An engineer freind made mine decades ago.
I added two more clamping screws for concentricity and lower friction of the plunger.

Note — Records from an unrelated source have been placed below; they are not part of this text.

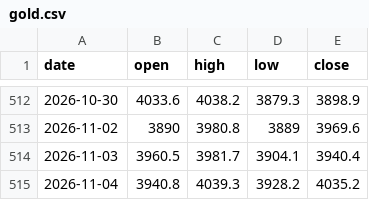
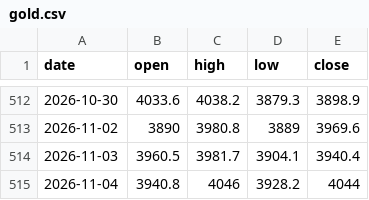
Before and after one commit to sambory9/market-indicator-tracker, a CSV file: data/prices/gold.csv, drawn as a sheet; only a part is shown, gaps mark what is left out.

```diff
--- a/data/prices/gold.csv
+++ b/data/prices/gold.csv
@@ -514,2 +514,2 @@ date,open,high,low,close
 2026-11-03,3960.5,3981.7,3904.1,3940.4
-2026-11-04,3940.8,4039.3,3928.2,4035.2
+2026-11-04,3940.8,4046,3928.2,4044
```
Also changed, not shown: data/flows/kosdaq_flow.csv, data/flows/kospi_flow.csv, 25 other files.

I used a mechanical dial gauge for years until I found an affordable, digital one on eBay.
When it comes to measuring long radii [like the rear surface on a doublet] they become increasingly innacurate.
A thou' difference can mean almost anything.

 

P1310300 rsz 600  spherometer.JPG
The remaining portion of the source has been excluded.